I majored in Catholic studies through a self-designed course of study. It can be done. Whether in a literature class on Dante’s Inferno or an advanced Christology seminar, most every Catholic college offers the courses needed to create a satisfying Catholic studies major.
Beyond the virtues of any particular class, however, a Catholic studies curriculum holds intrinsic value, as its inherently interdisciplinary nature forces the student to draw connections between theology, culture, politics, and aesthetics, and helps to break down too-strict divisions between departments and disciplines. In this way it encourages the student to think on several fronts at once. A student of Catholic studies is not cast adrift into a sea of specialization and technicalization, then, but encounters and ultimately participates in a dynamic and organic tradition of thought.

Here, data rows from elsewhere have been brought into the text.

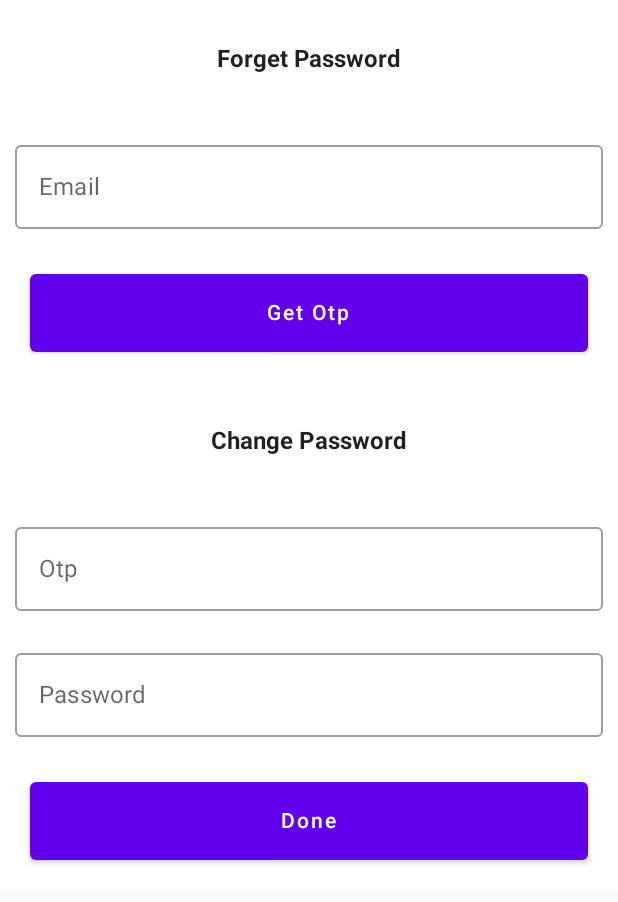
After one commit to nameisjayant/Aws-Cognito-User-Pool-Authnetication, an Android app built with Jetpack Compose: the AnotherActivity screen opened directly, with no data from a screen before it, on a phone screen of 412 x 824 dp. The commit adds this screen. Shown: the top 902 px of the screen. Run offline under Robolectric (Android 15) with nearby library versions, the phone set to English and light mode, and no system bars; our stand-ins replace Dagger/Hilt's generated code.

Commit message:
login and forget password

```diff
--- a/app/src/main/AndroidManifest.xml
+++ b/app/src/main/AndroidManifest.xml
@@ -14,6 +14,7 @@
         android:supportsRtl="true"
         android:theme="@style/Theme.AwsCognito"
         tools:targetApi="31">
+        <activity android:name=".AnotherActivity"/>
         <activity
             android:name=".MainActivity"
             android:exported="true"
--- /dev/null
+++ b/app/src/main/java/com/codingwithjks/awscognito/AnotherActivity.kt
@@ -0,0 +1,171 @@
+package com.codingwithjks.awscognito
+
+
+import android.os.Bundle
+import android.widget.Toast
+import androidx.activity.ComponentActivity
+import androidx.activity.compose.setContent
+import androidx.activity.viewModels
+import androidx.compose.foundation.layout.*
+import androidx.compose.foundation.lazy.LazyColumn
+import androidx.compose.material.*
+import androidx.compose.runtime.*
+import androidx.compose.ui.Modifier
+import androidx.compose.ui.graphics.Color
+import androidx.compose.ui.text.font.FontWeight
+import androidx.compose.ui.unit.dp
+import com.codingwithjks.awscognito.model.User
+import com.codingwithjks.awscognito.ui.theme.AwsCognitoTheme
+import com.codingwithjks.awscognito.viewmodel.MainViewModel
+import dagger.hilt.android.AndroidEntryPoint
+import kotlinx.coroutines.Dispatchers
+import kotlinx.coroutines.launch
+
+@AndroidEntryPoint
+class AnotherActivity : ComponentActivity() {
+
+    private val viewModel:MainViewModel by viewModels()
+
+    override fun onCreate(savedInstanceState: Bundle?) {
+        super.onCreate(savedInstanceState)
+        setContent {
+            AwsCognitoTheme() {
+                var email by remember { mutableStateOf("") }
+                val scope = rememberCoroutineScope()
+                var isDialog by remember { mutableStateOf(false) }
+                var loginPassword by remember { mutableStateOf("") }
+                var otp by remember { mutableStateOf("") }
+                Surface() {
+                    LazyColumn {
+                        item {
+                            Row(
+                                modifier = Modifier
+                                    .fillMaxWidth()
+                                    .padding(vertical = 30.dp),
+                                horizontalArrangement = Arrangement.Center
+                            ) {
+                                Text(text = "Forget Password", fontWeight = FontWeight.Bold)
+                            }
+                        }
+
+                        item {
+                            Column() {
+                                OutlinedTextField(
+                                    value = email, onValueChange = {
+                                        email = it
+                                    },
+                                    label = { Text(text = "Email") },
+                                    placeholder = { Text(text = "Enter name") },
+                                    modifier = Modifier
+                                        .fillMaxWidth()
+                                        .padding(10.dp)
+                                )
+                            }
+                        }
+
+                        item {
+                            Button(
+                                onClick = {
+                                          isDialog = true
+                                    scope.launch(Dispatchers.Main){
+                                        viewModel.forgetPassword(
+                                            User(email = email)
+                                        ).collect{
+                                            isDialog = false
+                                            Toast.makeText(this@AnotherActivity, it, Toast.LENGTH_SHORT).show()
+                                        }
+                                    }
+                                }, modifier = Modifier
+                                    .fillMaxWidth()
+                                    .padding(20.dp)
+                            ) {
+                                Text(
+                                    text = "Get Otp",
+                                    modifier = Modifier.padding(vertical = 10.dp)
+                                )
+                            }
+                        }
+
+                        item {
+                            Row(
+                                modifier = Modifier
+                                    .fillMaxWidth()
+                                    .padding(vertical = 30.dp),
+                                horizontalArrangement = Arrangement.Center
+                            ) {
+                                Text(text = "Change Password", fontWeight = FontWeight.Bold)
+                            }
+                        }
+
+                        item {
+                            OutlinedTextField(
+                                value = otp, onValueChange = {
+                                    otp = it
+                                },
+                                placeholder = { Text(text = "Enter otp") },
+                                label = { Text(text = "Otp") },
+                                modifier = Modifier
+                                    .fillMaxWidth()
+                                    .padding(10.dp)
+                            )
+                        }
+
+
+                        item {
+                            OutlinedTextField(
+                                value = loginPassword, onValueChange = {
+                                    loginPassword = it
+                                },
+                                placeholder = { Text(text = "Enter password") },
+                                label = { Text(text = "Password") },
+                                modifier = Modifier
+                                    .fillMaxWidth()
+                                    .padding(10.dp)
+                            )
+                        }
+
+                        item {
+                            Button(
+                                onClick = {
+                                          isDialog = true
+                                   scope.launch(Dispatchers.Main){
+                                       viewModel.changeForgetPassword(
+                                           User(password =  loginPassword),
+                                           otp
+                                       ).collect{
+                                           isDialog = false
+                                           Toast.makeText(this@AnotherActivity, it, Toast.LENGTH_SHORT).show()
+                                       }
+                                   }
+                                }, modifier = Modifier
+                                    .fillMaxWidth()
+                                    .padding(20.dp)
+                            ) {
+                                Text(
+                                    text = "Done",
+                                    modifier = Modifier.padding(vertical = 10.dp)
+                                )
+                            }
+                        }
+
+                    }
+
+                    if (isDialog) {
+                        AlertDialog(
+                            onDismissRequest = { },
+                            buttons = {
+                                Row(
+                                    modifier = Modifier.fillMaxWidth(),
+                                    horizontalArrangement = Arrangement.Center
+                                ) {
+                                    CircularProgressIndicator()
+                                }
+                            },
+                            backgroundColor = Color.Transparent
+                        )
+                    }
+                }
+            }
+        }
+    }
+}
--- a/app/src/main/java/com/codingwithjks/awscognito/viewmodel/MainViewModel.kt
+++ b/app/src/main/java/com/codingwithjks/awscognito/viewmodel/MainViewModel.kt
@@ -14,4 +14,10 @@ class MainViewModel @Inject constructor(private val repo:MainRepository) : ViewM
     fun verifyOtp(user: User,otp:String) = repo.verifyOtp(otp,user)
 
     val resendOtp = repo.resendOtp()
+
+    fun login(user: User)  = repo.login(user)
+
+    fun forgetPassword(user: User) = repo.forgetPassword(user)
+
+    fun changeForgetPassword(user: User,otp: String) = repo.changeForgetPassword(otp,user)
 }
```
Also changed, not shown: app/src/main/java/com/codingwithjks/awscognito/repository/MainRepository.kt (+126 -25 lines), app/src/main/java/com/codingwithjks/awscognito/ui/screen/RegisterScreen.kt (+13 -1 lines).
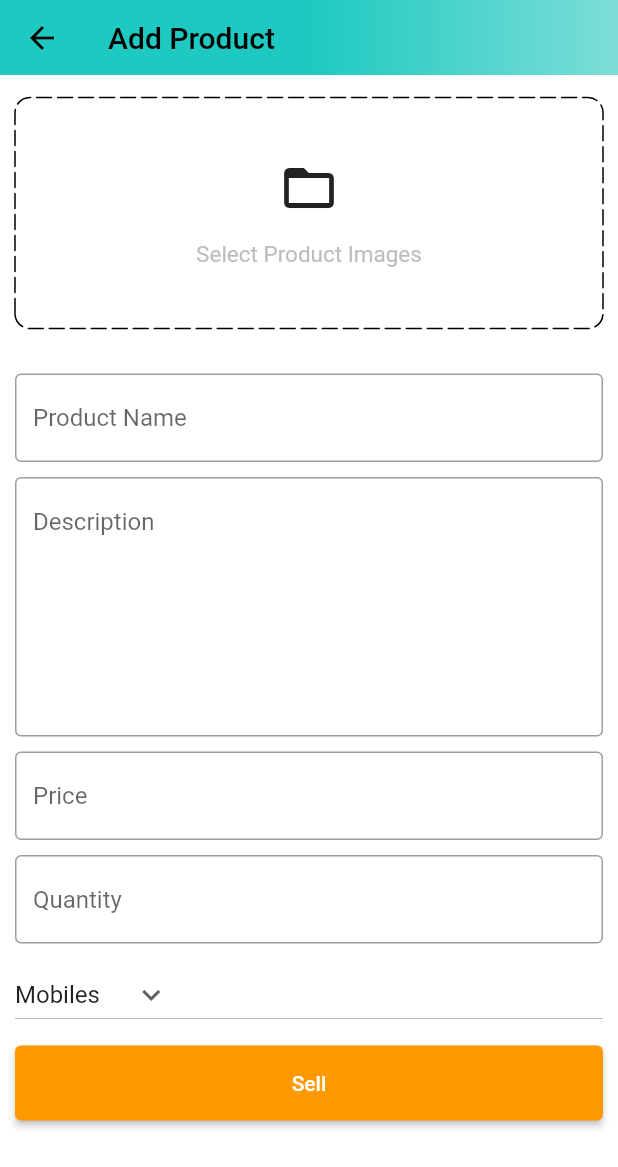
After one commit to KuldeepRawat64/flutter_ecommerce, a Flutter app: the AddProductScreen screen opened by its route, on a phone screen of 412 x 824 dp. The commit adds this screen. Shown: the top 1167 px of the screen. Run offline on Flutter 3.47's test engine with Material 2 defaults, Android fonts, the phone set to English and light mode, and no system bars; drawn by our look-alikes of dotted_border; our stand-ins replace badges, carousel_slider, file_picker, shared_preferences; missing offline and left inert: cloudinary_public; accounts and stored records are empty.

Commit message:
Created - Add product screen - Product model - Add product func - Delete profuct func

```diff
--- a/lib/common/widgets/custom_textfield.dart
+++ b/lib/common/widgets/custom_textfield.dart
@@ -3,14 +3,19 @@ import 'package:flutter/material.dart';
 class CustomTextField extends StatelessWidget {
   final TextEditingController controller;
   final String hintText;
+  final int maxLines;
   const CustomTextField(
-      {Key? key, required this.controller, required this.hintText})
+      {Key? key,
+      required this.controller,
+      required this.hintText,
+      this.maxLines = 1})
       : super(key: key);
 
   @override
   Widget build(BuildContext context) {
     return TextFormField(
       controller: controller,
+      maxLines: maxLines,
       decoration: InputDecoration(
         hintText: hintText,
         border: const OutlineInputBorder(
--- a/lib/constants/utils.dart
+++ b/lib/constants/utils.dart
@@ -1,5 +1,27 @@
+import 'dart:io';
+
+import 'package:file_picker/file_picker.dart';
 import 'package:flutter/material.dart';
 
 void showSnackBar(BuildContext context, String text) {
   ScaffoldMessenger.of(context).showSnackBar(SnackBar(content: Text(text)));
 }
+
+Future<List<File>> pickImages() async {
+  List<File> images = [];
+  try {
+    var files = await FilePicker.platform.pickFiles(
+      type: FileType.image,
+      allowMultiple: true,
+    );
+    if (files != null && files.files.isNotEmpty) {
+      for (int i = 0; i < files.files.length; i++) {
+        images.add(File(files.files[i].path!));
+      }
+    }
+  } catch (e) {
+    debugPrint(e.toString());
+  }
+
+  return images;
+}
--- /dev/null
+++ b/lib/features/admin/screens/add_product_screen.dart
@@ -0,0 +1,182 @@
+import 'dart:io';
+import 'package:carousel_slider/carousel_slider.dart';
+import 'package:dotted_border/dotted_border.dart';
+import 'package:flutter/material.dart';
+import 'package:flutter_ecommerce_app/common/widgets/custom_button.dart';
+import 'package:flutter_ecommerce_app/common/widgets/custom_textfield.dart';
+import 'package:flutter_ecommerce_app/constants/utils.dart';
+import 'package:flutter_ecommerce_app/features/admin/services/admin_services.dart';
+import '../../../constants/global_variables.dart';
+
+class AddProductScreen extends StatefulWidget {
+  static const String routeName = '/add-product';
+  const AddProductScreen({super.key});
+
+  @override
+  State<AddProductScreen> createState() => _AddProductScreenState();
+}
+
+class _AddProductScreenState extends State<AddProductScreen> {
+  final TextEditingController productNameController = TextEditingController();
+  final TextEditingController descriptionController = TextEditingController();
+  final TextEditingController priceController = TextEditingController();
+  final TextEditingController quantityController = TextEditingController();
+
+  String category = 'Mobiles';
+  List<File> images = [];
+  final AdminServices adminServices = AdminServices();
+  final _addProductFormKey = GlobalKey<FormState>();
+
+  @override
+  void dispose() {
+    super.dispose();
+    productNameController.dispose();
+    descriptionController.dispose();
+    priceController.dispose();
+    quantityController.dispose();
+  }
+
+  List<String> productCategories = [
+    'Mobiles',
+    'Essentials',
+    'Appliances',
+    'Books',
+    'Fashion'
+  ];
+
+  void sellProduct() {
+    if (_addProductFormKey.currentState!.validate() && images.isNotEmpty) {
+      adminServices.sellProduct(
+        context: context,
+        name: productNameController.text,
+        description: descriptionController.text,
+        price: double.parse(priceController.text),
+        quantity: double.parse(quantityController.text),
+        category: category,
+        images: images,
+      );
+    }
+  }
+
+  void selectImages() async {
+    var res = await pickImages();
+    setState(() {
+      images = res.cast<File>();
+    });
+  }
+
+  @override
+  Widget build(BuildContext context) {
+    return Scaffold(
+      appBar: PreferredSize(
+        preferredSize: const Size.fromHeight(50.0),
+        child: AppBar(
+            flexibleSpace: Container(
+              decoration: const BoxDecoration(
+                gradient: GlobalVariables.appBarGradient,
+              ),
+            ),
+            title: const Text(
+              'Add Product',
+              style: TextStyle(color: Colors.black),
+            )),
+      ),
+      body: SingleChildScrollView(
+          child: Form(
+              key: _addProductFormKey,
+              child: Padding(
+                padding: const EdgeInsets.symmetric(horizontal: 10.0),
+                child: Column(
+                  children: [
+                    const SizedBox(height: 15.0),
+                    images.isNotEmpty
+                        ? CarouselSlider(
+                            items: images
+                                .map(
+                                  (i) => Builder(
+                                    builder: (BuildContext context) =>
+                                        Image.file(
+                                      i,
+                                      fit: BoxFit.cover,
+                                      height: 200.0,
+                                    ),
+                                  ),
+                                )
+                                .toList(),
+                            options: CarouselOptions(
+                                viewportFraction: 1.0, height: 200.0),
+                          )
+                        : GestureDetector(
+                            onTap: selectImages,
+                            child: DottedBorder(
+                              strokeCap: StrokeCap.round,
+                              dashPattern: const [10, 4],
+                              radius: const Radius.circular(10.0),
+                              borderType: BorderType.RRect,
+                              child: Container(
+                                width: double.infinity,
+                                height: 150.0,
+                                decoration: BoxDecoration(
+                                    borderRadius: BorderRadius.circular(10.0)),
+                                child: Column(
+                                  mainAxisAlignment: MainAxisAlignment.center,
+                                  children: [
+                                    const Icon(
+                                      Icons.folder_open,
+                                      size: 40.0,
+                                    ),
+                                    const SizedBox(
+                                      height: 15.0,
+                                    ),
+                                    Text(
+                                      'Select Product Images',
+                                      style: TextStyle(
+                                        fontSize: 15.0,
+                                        color: Colors.grey.shade400,
+                                      ),
+                                    )
+                                  ],
+                                ),
+                              ),
+                            ),
+                          ),
+                    const SizedBox(height: 30.0),
+                    CustomTextField(
+                        controller: productNameController,
+                        hintText: 'Product Name'),
+                    const SizedBox(height: 10.0),
+                    CustomTextField(
+                        maxLines: 7,
+                        controller: descriptionController,
+                        hintText: 'Description'),
+                    const SizedBox(height: 10.0),
+                    CustomTextField(
+                        controller: priceController, hintText: 'Price'),
+                    const SizedBox(height: 10.0),
+                    CustomTextField(
+                        controller: quantityController, hintText: 'Quantity'),
+                    const SizedBox(height: 10.0),
+                    SizedBox(
+                      width: double.infinity,
+                      child: DropdownButton(
+                        value: category,
+                        icon: const Icon(Icons.keyboard_arrow_down),
+                        items: productCategories.map((String item) {
+                          return DropdownMenuItem(
+                              value: item, child: Text(item));
+                        }).toList(),
+                        onChanged: (String? newValue) {
+                          setState(() {
+                            category = newValue!;
+                          });
+                        },
+                      ),
+                    ),
+                    const SizedBox(height: 10.0),
+                    CustomButton(text: 'Sell', onPressed: sellProduct)
+                  ],
+                ),
+              ))),
+    );
+  }
+}
--- /dev/null
+++ b/lib/features/admin/services/admin_services.dart
@@ -0,0 +1,116 @@
+import 'dart:convert';
+import 'dart:io';
+
+import 'package:cloudinary_public/cloudinary_public.dart';
+import 'package:flutter/material.dart';
+import 'package:flutter_ecommerce_app/constants/error_handler.dart';
+import 'package:flutter_ecommerce_app/constants/utils.dart';
+import 'package:flutter_ecommerce_app/models/product.dart';
+import 'package:flutter_ecommerce_app/providers/user.provider.dart';
+import 'package:http/http.dart' show Client, Response;
+import 'package:provider/provider.dart';
+
+import '../../../constants/global_variables.dart';
+
+class AdminServices {
+  final client = Client();
+  void sellProduct({
+    required BuildContext context,
+    required String name,
+    required String description,
+    required double price,
+    required double quantity,
+    required String category,
+    required List<File> images,
+  }) async {
+    final userProvider = Provider.of<UserProvider>(context, listen: false);
+    try {
+      final cloudinary = CloudinaryPublic('druqgolun', 'ueenuhs7');
+      List<String> imageUrls = [];
+
+      for (int i = 0; i < images.length; i++) {
+        CloudinaryResponse res = await cloudinary.uploadFile(
+          CloudinaryFile.fromFile(images[i].path, folder: name),
+        );
+        imageUrls.add(res.secureUrl);
+      }
+      Product product = Product(
+          name: name,
+          description: description,
+          quantity: quantity,
+          images: imageUrls,
+          category: category,
+          price: price);
+
+      Response res = await client.post(
+        Uri.parse('$uri/admin/add-product'),
+        headers: {
+          'Content-Type': 'application/json; charset=UTF-8',
+          'x-auth-token': userProvider.user.token
+        },
+        body: product.toJson(),
+      );
+      httpErrorHandle(
+          response: res,
+          context: context,
+          onSuccess: () {
+            showSnackBar(context, 'Product added successfully');
+            Navigator.pop(context);
+          });
+    } catch (e) {
+      showSnackBar(context, e.toString());
+    }
+  }
+
+  // get all the products
+  Future<List<Product>> fetchAllProducts(BuildContext context) async {
+    final userProvider = Provider.of<UserProvider>(context, listen: false);
+    List<Product> productList = [];
+
+    try {
+      Response res =
+          await client.get(Uri.parse('$uri/admin/get-products'), headers: {
+        'Content-Type': 'application/json; charset=UTF-8',
+        'x-auth-token': userProvider.user.token
+      });
+      httpErrorHandle(
+          response: res,
+          context: context,
+          onSuccess: () {
+            for (int i = 0; i < jsonDecode(res.body).length; i++) {
+              productList
+                  .add(Product.fromJson(jsonEncode(jsonDecode(res.body)[i])));
+            }
+          });
+    } catch (e) {
+      showSnackBar(context, e.toString());
+    }
+    return productList;
+  }
+
+  void deleteProduct({
+    required BuildContext context,
+    required Product product,
+    required VoidCallback onSuccess,
+  }) async {
+    final userProvider = Provider.of<UserProvider>(context, listen: false);
+    try {
+      Response res = await client.post(
+        Uri.parse('$uri/admin/delete-product'),
+        headers: {
+          'Content-Type': 'application/json; charset=UTF-8',
+          'x-auth-token': userProvider.user.token
+        },
+        body: jsonEncode({'id': product.id}),
+      );
+      httpErrorHandle(
+          response: res,
+          context: context,
+          onSuccess: () {
+            onSuccess();
+          });
+    } catch (e) {
+      showSnackBar(context, e.toString());
+    }
+  }
+}
--- a/lib/features/loader/screens/loader_screen.dart
+++ b/lib/features/loader/screens/loader_screen.dart
@@ -1,11 +1,11 @@
 import 'package:flutter/material.dart';
 import 'package:flutter_ecommerce_app/common/widgets/bottom_bar.dart';
+import 'package:flutter_ecommerce_app/features/admin/screens/admin_screen.dart';
 import 'package:provider/provider.dart';
 
 import '../../../providers/user.provider.dart';
 import '../../auth/screens/auth_screen.dart';
 import '../../auth/services/auth_service.dart';
-import '../../home/screens/home_screen.dart';
 
 class LoaderScreen extends StatefulWidget {
   const LoaderScreen({Key? key}) : super(key: key);
@@ -26,7 +26,9 @@ class _LoaderScreenState extends State<LoaderScreen> {
   @override
   Widget build(BuildContext context) {
     return Provider.of<UserProvider>(context).user.token.isNotEmpty
-        ? const BottomBar()
+        ? Provider.of<UserProvider>(context).user.type == 'user'
+            ? const BottomBar()
+            : const AdminScreen()
         : const AuthScreen();
   }
 }
--- /dev/null
+++ b/lib/models/product.dart
@@ -0,0 +1,50 @@
+import 'dart:convert';
+
+class Product {
+  final String name;
+  final String description;
+  final double quantity;
+  final List<String> images;
+  final String category;
+  final double price;
+  final String? id;
+  // rating
+  Product({
+    required this.name,
+    required this.description,
+    required this.quantity,
+    required this.images,
+    required this.category,
+    required this.price,
+    this.id,
+  });
+
+  Map<String, dynamic> toMap() {
+    return {
+      'name': name,
+      'description': description,
+      'quantity': quantity,
+      'images': images,
+      'category': category,
+      'price': price,
+      'id': id,
+    };
+  }
+
+  factory Product.fromMap(Map<String, dynamic> map) {
+    return Product(
+      name: map['name'] ?? '',
+      description: map['description'] ?? '',
+      quantity: map['quantity']?.toDouble() ?? 0.0,
+      images: List<String>.from(map['images']),
+      category: map['category'] ?? '',
+      price: map['price']?.toDouble() ?? 0.0,
+      id: map['_id'],
+    );
+  }
+
+  String toJson() => json.encode(toMap());
+
+  factory Product.fromJson(String source) =>
+      Product.fromMap(json.decode(source));
+}
--- a/lib/router.dart
+++ b/lib/router.dart
@@ -1,10 +1,14 @@
 import 'package:flutter/material.dart';
 import 'package:flutter_ecommerce_app/common/widgets/bottom_bar.dart';
+import 'package:flutter_ecommerce_app/features/admin/screens/add_product_screen.dart';
 import 'package:flutter_ecommerce_app/features/auth/screens/auth_screen.dart';
 import 'package:flutter_ecommerce_app/features/home/screens/home_screen.dart';
 
 Route<dynamic> generateRoute(RouteSettings settings) {
   switch (settings.name) {
+    case AddProductScreen.routeName:
+      return MaterialPageRoute(
+          settings: settings, builder: (_) => const AddProductScreen());
     case AuthScreen.routeName:
       return MaterialPageRoute(
           settings: settings, builder: (_) => const AuthScreen());
--- a/pubspec.yaml
+++ b/pubspec.yaml
@@ -3,7 +3,7 @@ description: A new Flutter project.
 
 # The following line prevents the package from being accidentally published to
 # pub.dev using `flutter pub publish`. This is preferred for private packages.
-publish_to: 'none' # Remove this line if you wish to publish to pub.dev
+publish_to: "none" # Remove this line if you wish to publish to pub.dev
 
 # The following defines the version and build number for your application.
 # A version number is three numbers separated by dots, like 1.2.43
@@ -29,7 +29,10 @@ environment:
 dependencies:
   badges: ^2.0.3
   carousel_slider: ^4.1.1
+  cloudinary_public: ^0.11.0
   cupertino_icons: ^1.0.2
+  dotted_border: ^2.0.0+2
+  file_picker: ^4.6.1
   flutter:
     sdk: flutter
   http: ^0.13.4
@@ -45,7 +48,6 @@ dev_dependencies:
 # following page: https://dart.dev/tools/pub/pubspec
 # The following section is specific to Flutter packages.
 flutter:
-
   # The following line ensures that the Material Icons font is
   # included with your application, so that you can use the icons in
   # the material Icons class.
```
Also changed, not shown: lib/common/widgets/loader.dart (added, +12 -0 lines), lib/features/admin/screens/admin_screen.dart (added, +123 -0 lines), lib/features/admin/screens/posts_screen.dart (added, +90 -0 lines), pubspec.lock, 7 other files.
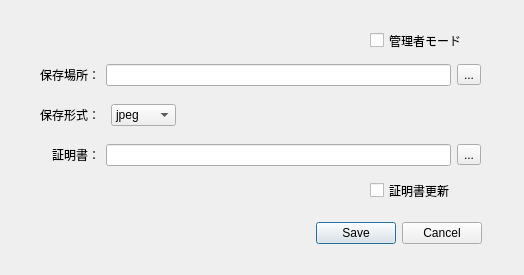
nobuyuki-tominaga/DD11_Development, file SbcMaker/OptionSettingDialog.ui: the form before one commit.
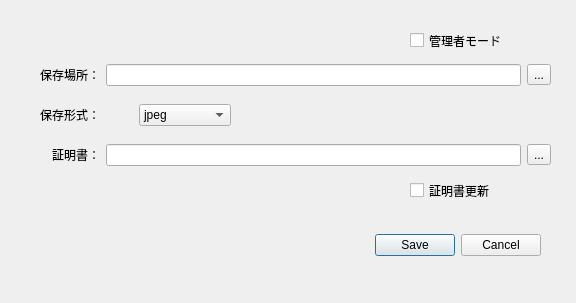
The form after the commit.

Diff of the .ui file:
```diff
--- a/SbcMaker/OptionSettingDialog.ui
+++ b/SbcMaker/OptionSettingDialog.ui
@@ -6,8 +6,8 @@
    <rect>
     <x>0</x>
     <y>0</y>
-    <width>524</width>
-    <height>275</height>
+    <width>576</width>
+    <height>303</height>
    </rect>
   </property>
   <property name="windowTitle">
@@ -19,10 +19,10 @@
   <widget class="QDialogButtonBox" name="buttonBox">
    <property name="geometry">
     <rect>
-     <x>300</x>
-     <y>220</y>
-     <width>182</width>
-     <height>27</height>
+     <x>260</x>
+     <y>210</y>
+     <width>281</width>
+     <height>71</height>
     </rect>
    </property>
    <property name="standardButtons">
@@ -32,9 +32,9 @@
   <widget class="QCheckBox" name="adminCheckBox">
    <property name="geometry">
     <rect>
-     <x>370</x>
+     <x>410</x>
      <y>30</y>
-     <width>111</width>
+     <width>141</width>
      <height>21</height>
     </rect>
    </property>
@@ -45,9 +45,9 @@
   <widget class="QCheckBox" name="updateCheckBox">
    <property name="geometry">
     <rect>
-     <x>370</x>
+     <x>410</x>
      <y>180</y>
-     <width>111</width>
+     <width>141</width>
      <height>21</height>
     </rect>
    </property>
@@ -60,7 +60,7 @@
     <rect>
      <x>40</x>
      <y>60</y>
-     <width>441</width>
+     <width>511</width>
      <height>31</height>
     </rect>
    </property>
@@ -92,7 +92,7 @@
     <rect>
      <x>40</x>
      <y>140</y>
-     <width>441</width>
+     <width>511</width>
      <height>31</height>
     </rect>
    </property>
@@ -121,7 +121,7 @@
     <rect>
      <x>40</x>
      <y>100</y>
-     <width>136</width>
+     <width>191</width>
      <height>31</height>
     </rect>
    </property>
```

For example, I spent one summer researching the extent to which early Christian teachings on just war guide the contemporary Church’s diplomatic efforts to outlaw certain types of wartime munitions; by examining sources as diverse as City of God, the book of Maccabees, diplomatic records surrounding the 1997 Ottawa Treaty, papal encyclicals, and secondary scholarship on guerrilla warfare, I came to understand how history, ideology, and personality fit together to beget the ideas and values that define our current age. Thus Catholic studies is also an ideal complement to any number of other majors (I had a second major in political science).
But while my experience as a Catholic studies major was transformative, it ought not to be unique, especially at a top-notch Catholic school that possesses all the institutional and educational resources to provide it. Despite my alma mater’s commitment, as professed in its own mission statement, to enabling “special” engagement with the “intellectual heritage of Catholicism,” the college fails to promote, systematize, or even distinguish in-class engagement with the rich intellectual, artistic, and spiritual aspects of the Catholic experience. Indeed, one may, and many do, make it through this leading Catholic college without taking a single class in which Catholicism is seriously treated.
More and more elite colleges and universities are graduating religiously illiterate students, including Catholic institutions which have particular reasons to stress this aspect of a liberal education. That signals a catechetical breakdown, yes, and a possible case of institutional insecurity to boot.
Catholic studies departments do exist as stand-alone major programs at some Catholic colleges and universities, notably The University of St. Thomas in St. Paul, Minnesota, and St. Edward’s University in Austin, Texas. But unless one is enrolled at one of a small handful of four or five such colleges, it is up to self-motivated and unusually self-aware college students to design their own majors if they want to learn about the Catholic faith (slightly more schools—including Georgetown and Notre Dame—offer minors in the field, but the number of schools offering majors remains low).
For their own sake and for the sake of their students, Catholic colleges and universities should be unafraid to offer full course loads in Catholic studies, and where fledgling programs exist, administrators and students should push for their development. Especially at schools that owe their existence to the Church, the study of Catholicism deserves to stand alongside other disciplines as an equal.